ASSIGNMENT: All lines in the records that carry the string "gaussian" are to be shown.
========================================================================
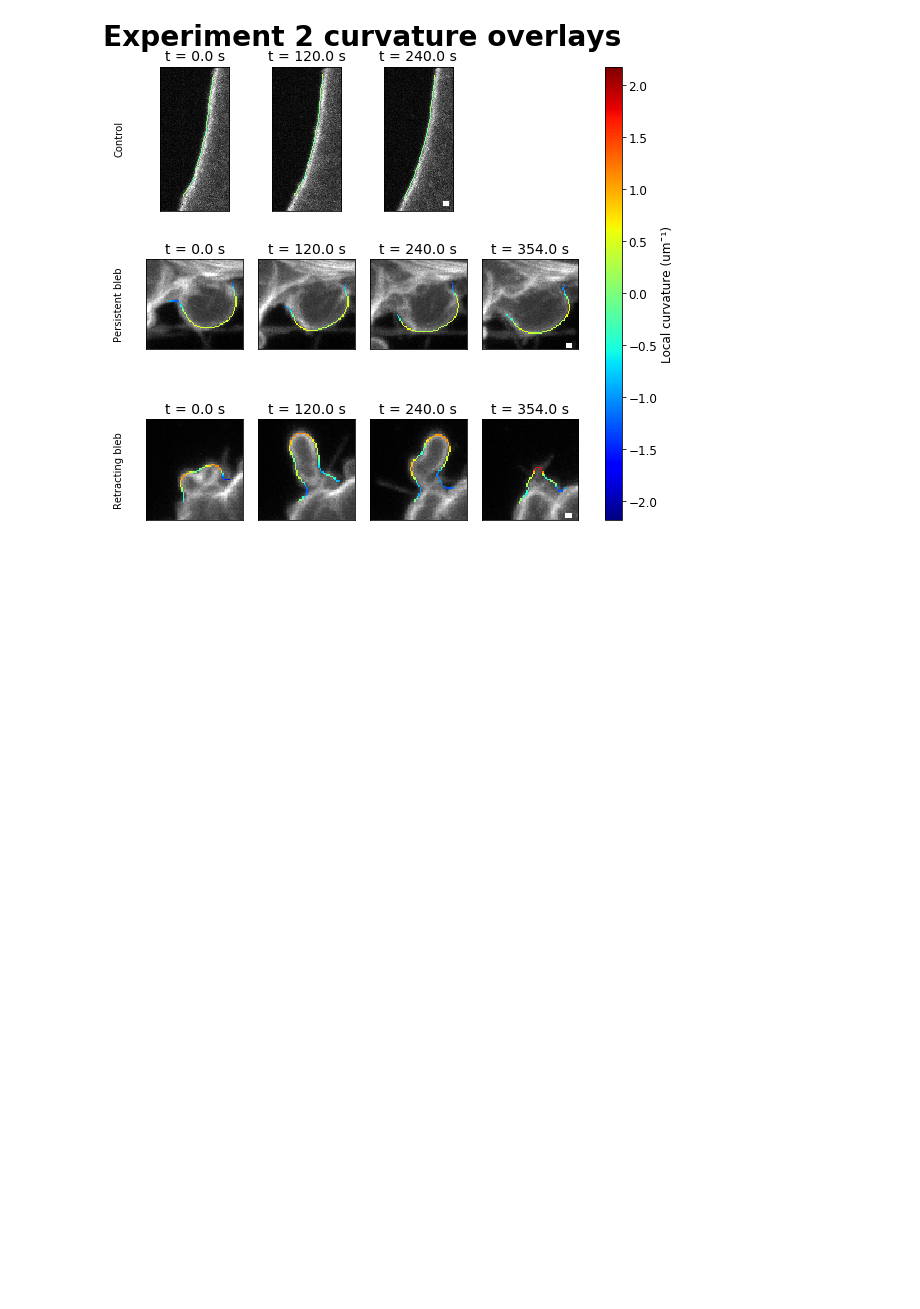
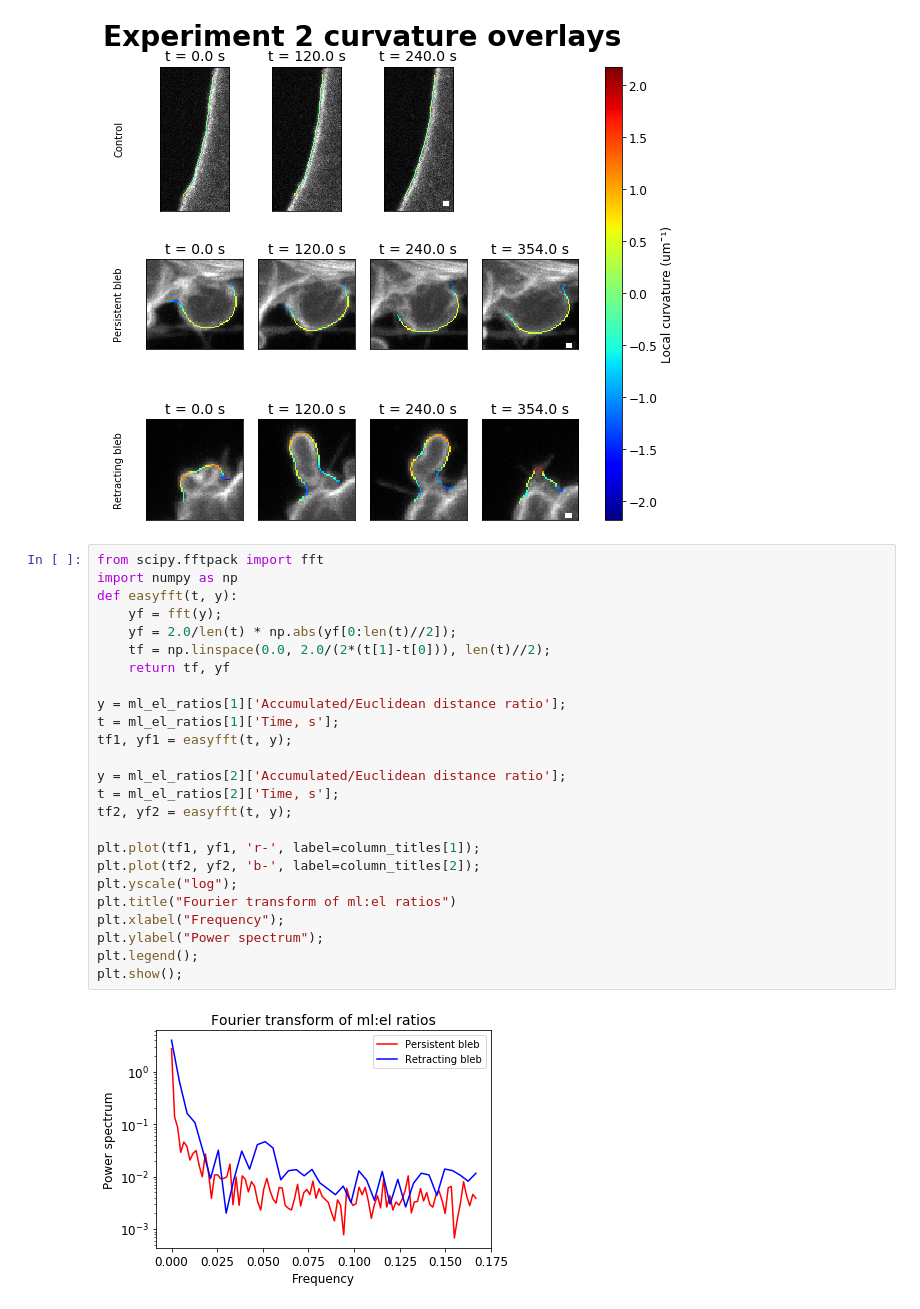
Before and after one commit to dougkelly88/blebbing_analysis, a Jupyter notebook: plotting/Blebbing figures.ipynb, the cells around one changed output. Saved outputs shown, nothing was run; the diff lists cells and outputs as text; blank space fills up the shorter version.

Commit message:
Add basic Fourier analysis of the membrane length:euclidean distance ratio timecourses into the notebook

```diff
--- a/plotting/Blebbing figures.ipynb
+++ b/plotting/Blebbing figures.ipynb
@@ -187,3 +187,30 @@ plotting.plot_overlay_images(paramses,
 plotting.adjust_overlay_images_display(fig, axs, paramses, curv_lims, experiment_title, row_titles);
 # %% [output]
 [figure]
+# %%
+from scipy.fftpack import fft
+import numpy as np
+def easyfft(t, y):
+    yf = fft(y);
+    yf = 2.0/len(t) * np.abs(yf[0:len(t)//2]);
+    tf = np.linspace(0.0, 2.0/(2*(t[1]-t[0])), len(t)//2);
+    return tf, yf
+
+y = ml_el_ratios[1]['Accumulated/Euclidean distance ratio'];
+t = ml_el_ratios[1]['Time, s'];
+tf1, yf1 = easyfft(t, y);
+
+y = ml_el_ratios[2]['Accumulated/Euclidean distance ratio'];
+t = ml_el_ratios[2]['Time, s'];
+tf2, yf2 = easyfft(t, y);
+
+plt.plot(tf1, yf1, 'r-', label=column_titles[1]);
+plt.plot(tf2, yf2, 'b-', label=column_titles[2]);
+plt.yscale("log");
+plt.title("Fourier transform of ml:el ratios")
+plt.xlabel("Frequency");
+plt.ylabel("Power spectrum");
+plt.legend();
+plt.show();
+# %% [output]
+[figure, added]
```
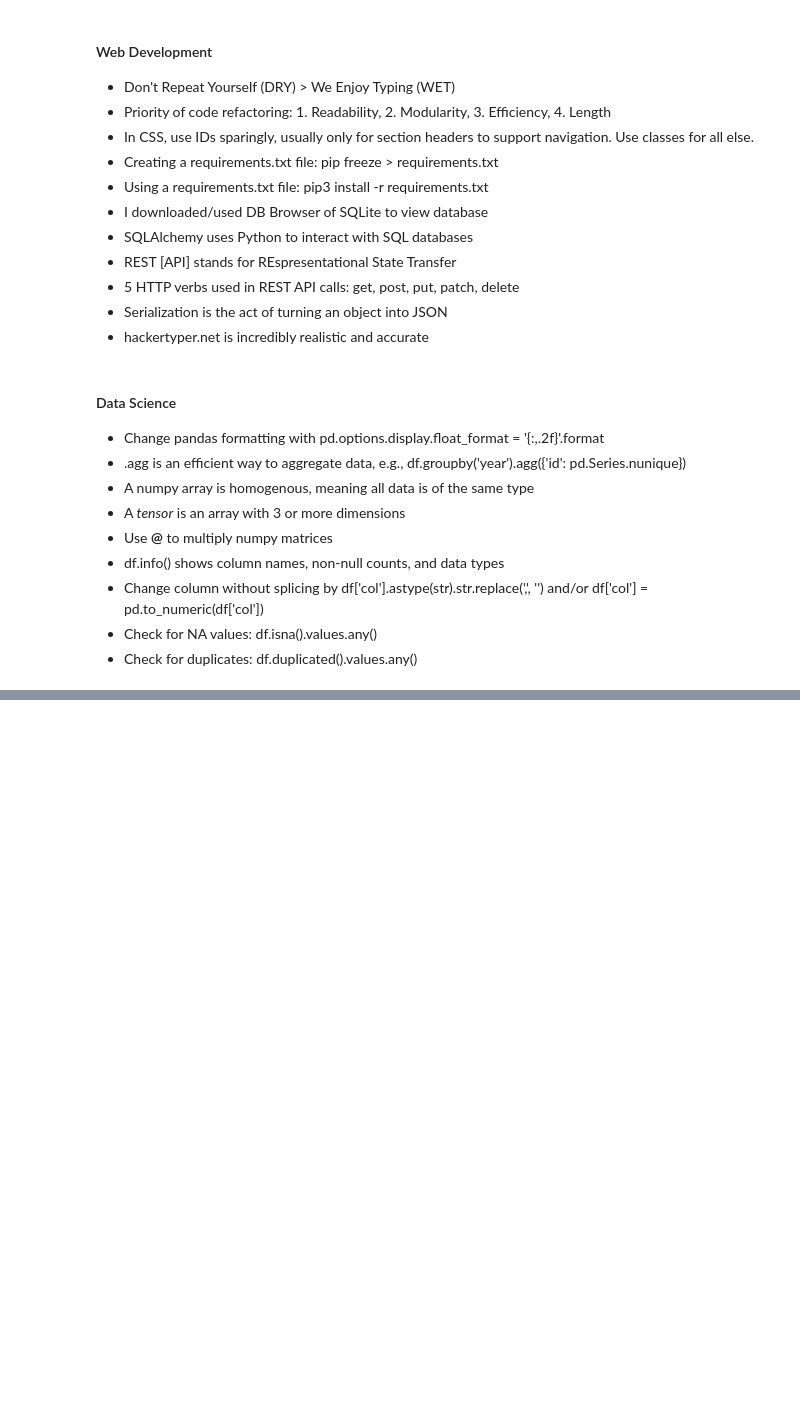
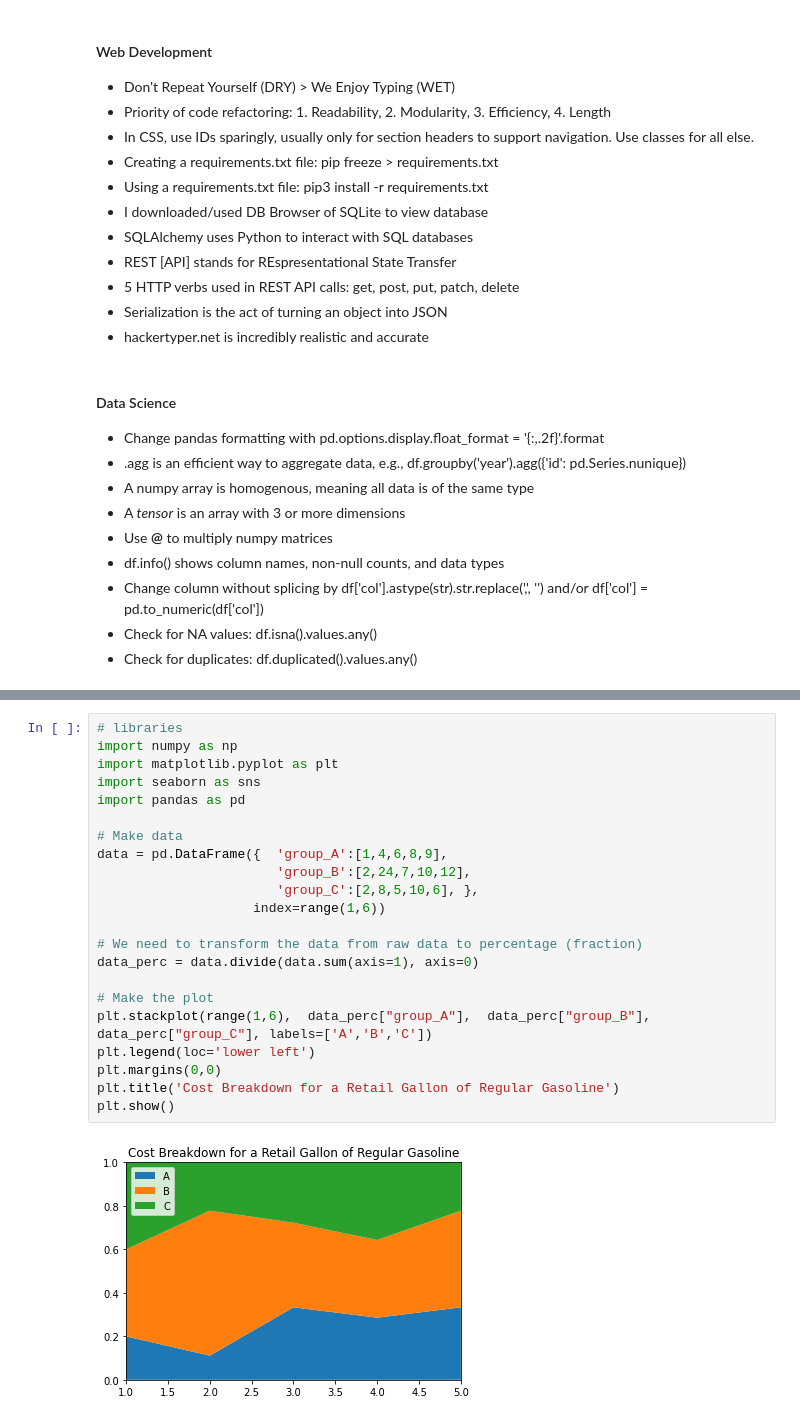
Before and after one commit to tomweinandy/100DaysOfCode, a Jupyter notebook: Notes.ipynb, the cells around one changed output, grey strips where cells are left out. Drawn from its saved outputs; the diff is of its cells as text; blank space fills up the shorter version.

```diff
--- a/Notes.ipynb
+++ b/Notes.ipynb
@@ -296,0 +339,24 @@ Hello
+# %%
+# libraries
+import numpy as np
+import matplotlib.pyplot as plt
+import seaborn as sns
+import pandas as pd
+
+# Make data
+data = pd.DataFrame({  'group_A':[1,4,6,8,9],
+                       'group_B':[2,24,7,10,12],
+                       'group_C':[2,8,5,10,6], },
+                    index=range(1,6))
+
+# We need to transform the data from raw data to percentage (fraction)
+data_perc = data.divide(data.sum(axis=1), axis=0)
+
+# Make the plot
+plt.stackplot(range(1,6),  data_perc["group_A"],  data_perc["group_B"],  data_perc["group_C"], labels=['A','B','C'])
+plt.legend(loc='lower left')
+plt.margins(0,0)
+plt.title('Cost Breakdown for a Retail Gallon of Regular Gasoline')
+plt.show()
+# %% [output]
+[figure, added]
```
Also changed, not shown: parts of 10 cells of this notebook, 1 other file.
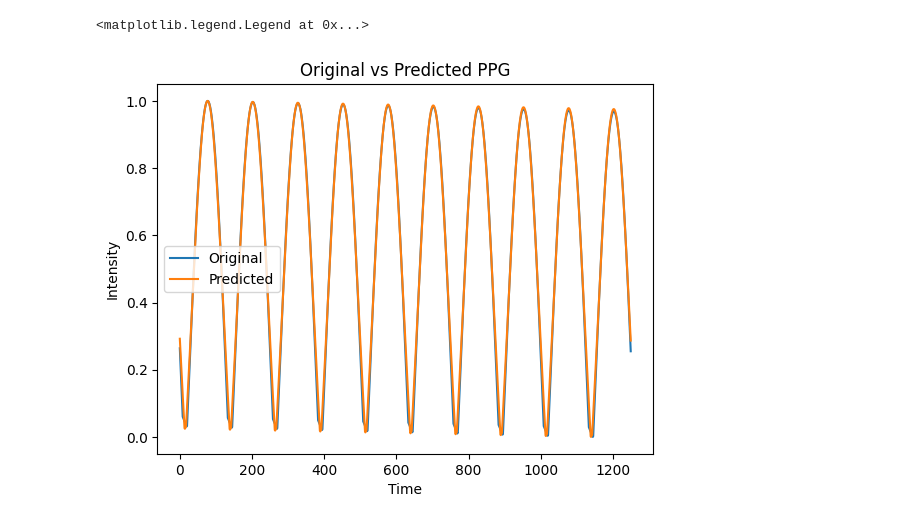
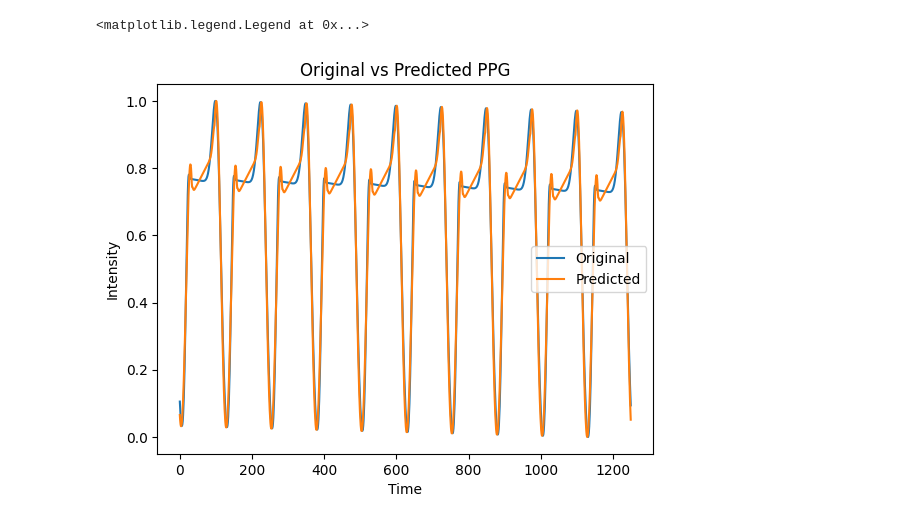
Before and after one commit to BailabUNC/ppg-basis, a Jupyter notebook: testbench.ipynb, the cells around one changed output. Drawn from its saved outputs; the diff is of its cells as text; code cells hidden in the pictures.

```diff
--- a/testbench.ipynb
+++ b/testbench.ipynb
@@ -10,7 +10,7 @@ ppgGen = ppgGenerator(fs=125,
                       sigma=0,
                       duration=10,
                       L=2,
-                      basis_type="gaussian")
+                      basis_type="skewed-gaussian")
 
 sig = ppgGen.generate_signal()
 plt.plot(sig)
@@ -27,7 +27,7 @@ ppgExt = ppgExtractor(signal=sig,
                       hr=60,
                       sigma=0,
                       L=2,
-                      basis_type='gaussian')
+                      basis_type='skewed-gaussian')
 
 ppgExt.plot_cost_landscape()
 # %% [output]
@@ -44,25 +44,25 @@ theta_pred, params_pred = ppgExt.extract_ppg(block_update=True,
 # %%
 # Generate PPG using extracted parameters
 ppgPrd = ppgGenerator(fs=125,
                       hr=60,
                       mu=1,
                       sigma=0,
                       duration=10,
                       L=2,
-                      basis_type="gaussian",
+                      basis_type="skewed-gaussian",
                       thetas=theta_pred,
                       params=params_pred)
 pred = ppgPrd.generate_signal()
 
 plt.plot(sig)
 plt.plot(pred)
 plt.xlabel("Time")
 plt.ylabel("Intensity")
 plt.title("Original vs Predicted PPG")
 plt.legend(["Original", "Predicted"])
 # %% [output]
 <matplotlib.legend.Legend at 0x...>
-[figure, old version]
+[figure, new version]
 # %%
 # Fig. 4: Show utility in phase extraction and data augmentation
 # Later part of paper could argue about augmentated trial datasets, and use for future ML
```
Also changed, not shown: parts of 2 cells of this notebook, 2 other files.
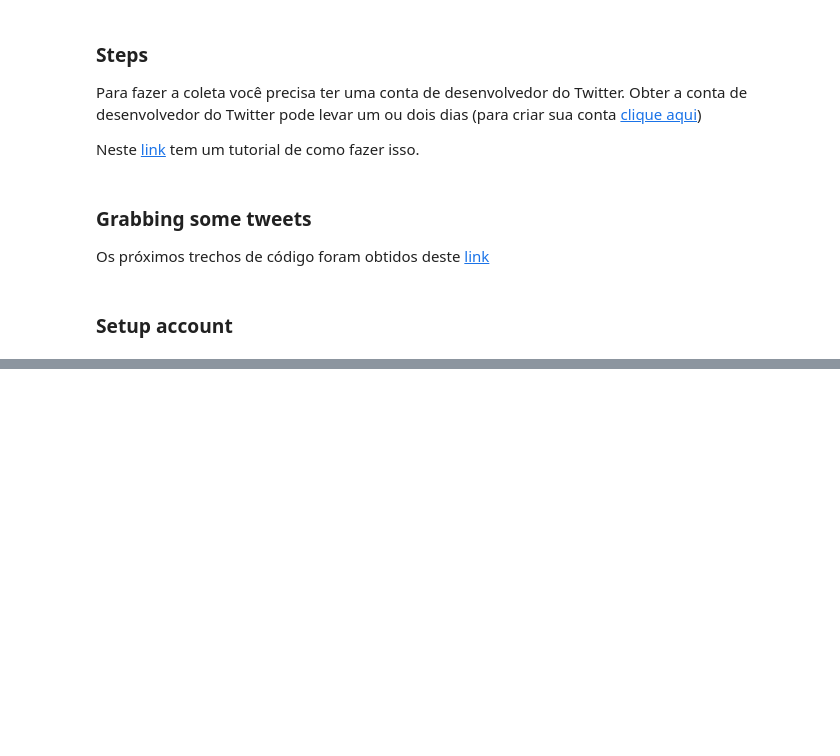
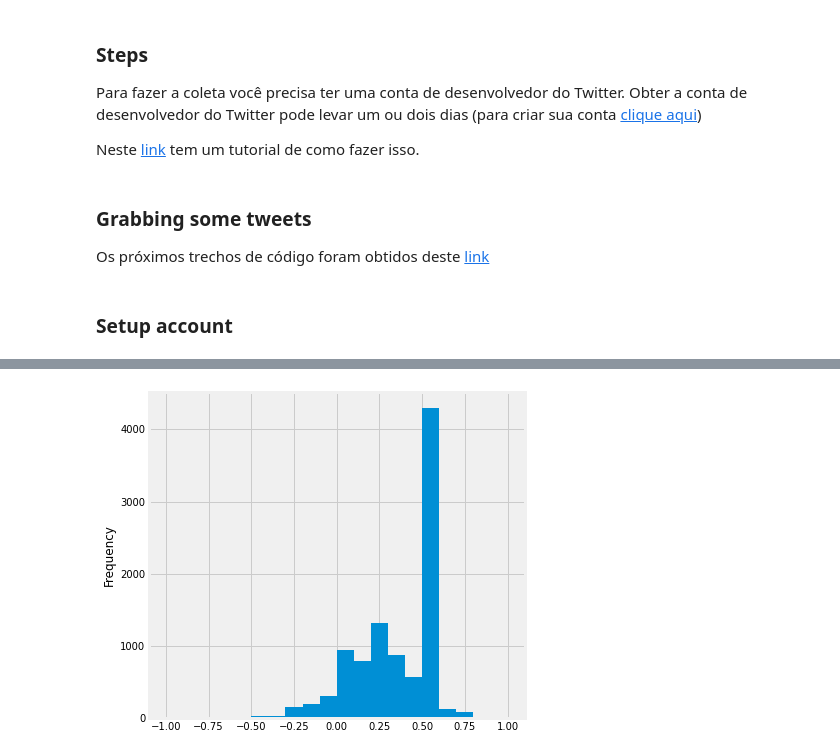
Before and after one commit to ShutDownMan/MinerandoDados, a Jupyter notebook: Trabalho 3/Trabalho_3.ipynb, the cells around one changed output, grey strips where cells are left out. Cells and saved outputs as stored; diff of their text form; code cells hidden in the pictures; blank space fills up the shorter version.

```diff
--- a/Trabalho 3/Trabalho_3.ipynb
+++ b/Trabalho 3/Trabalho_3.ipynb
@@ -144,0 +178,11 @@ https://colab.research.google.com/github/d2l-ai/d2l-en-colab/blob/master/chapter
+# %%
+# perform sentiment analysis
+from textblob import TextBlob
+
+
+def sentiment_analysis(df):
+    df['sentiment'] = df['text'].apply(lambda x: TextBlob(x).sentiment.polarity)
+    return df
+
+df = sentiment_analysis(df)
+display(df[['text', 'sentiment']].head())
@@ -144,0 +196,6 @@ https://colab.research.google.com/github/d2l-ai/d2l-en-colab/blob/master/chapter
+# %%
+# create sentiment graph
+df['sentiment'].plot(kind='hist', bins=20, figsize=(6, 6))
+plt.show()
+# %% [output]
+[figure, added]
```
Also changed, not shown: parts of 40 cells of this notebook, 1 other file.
========================================================================
RESULT OF THE TASK:
-                      basis_type="gaussian")
+                      basis_type="skewed-gaussian")
-                      basis_type='gaussian')
+                      basis_type='skewed-gaussian')
-                      basis_type="gaussian",
+                      basis_type="skewed-gaussian",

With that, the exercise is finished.